“My husband’s father came from Lithuania when he was 16, just before World War II. He ended up fighting for his new country before he could even speak English,” remembered Martha. “Independence Day means family to me because of the special relationship my predecessors had with America. My grandparents, on both sides, came to the United States from Hungary. I am still in awe of their bravery and courage. They were peasant farm workers and they risked everything to come to an unknown country of hope and promise. They loved America for the freedom and opportunity it offered. They also loved their Hungarian heritage and were able to continue its customs and traditions for their children without government restrictions. Their journey is what America is about.”
Oliver (Ollie) Zafiriou is an emeritus scientist from Woods Hole and a volunteer for Neighborhood Falmouth. Christos, his Greek father, lived in Turkey. As a young man in about 1911, Christos was in a cafe in Yemen when the local (Greek) postmaster saw him and said Christos would receive a letter the next day that he didn’t want. It was a draft notice for the Turkish army, a probable death sentence for Greeks. That night he left for the coast, where he took a boat to French Djibouti and somehow appeared at Ellis Island in 1913. In 1940 he married Ollie’s mother and sadly died on his son’s 9th birthday.

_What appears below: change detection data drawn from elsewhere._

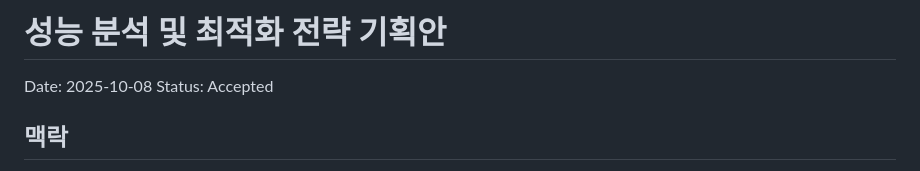
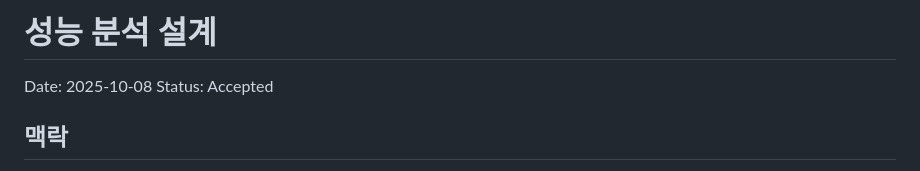
Before and after one commit to parkhongseok/orthogonal-layout, a Markdown page: docs/adr/04-performance-analysis-plan.md, the part around the change. Drawn GitHub-style.

Commit message:
docs: 04-performance-analysis-plan.md

```diff
--- a/docs/adr/04-performance-analysis-plan.md
+++ b/docs/adr/04-performance-analysis-plan.md
@@ -1,4 +1,4 @@
-# 성능 분석 및 최적화 전략 기획안
+# 성능 분석 설계
 
 Date: 2025-10-08
 Status: Accepted
```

My dreams were also fulfilled. I was teaching retired professionals looking for second careers as writers when I shared my European experience with the class. I reminded these younger generations how lucky they are to live in this country. With their encouragement I am working on the final section of my memoirs titled, “My Life in America.” I am also proud to be a member of and volunteer for Neighborhood Falmouth.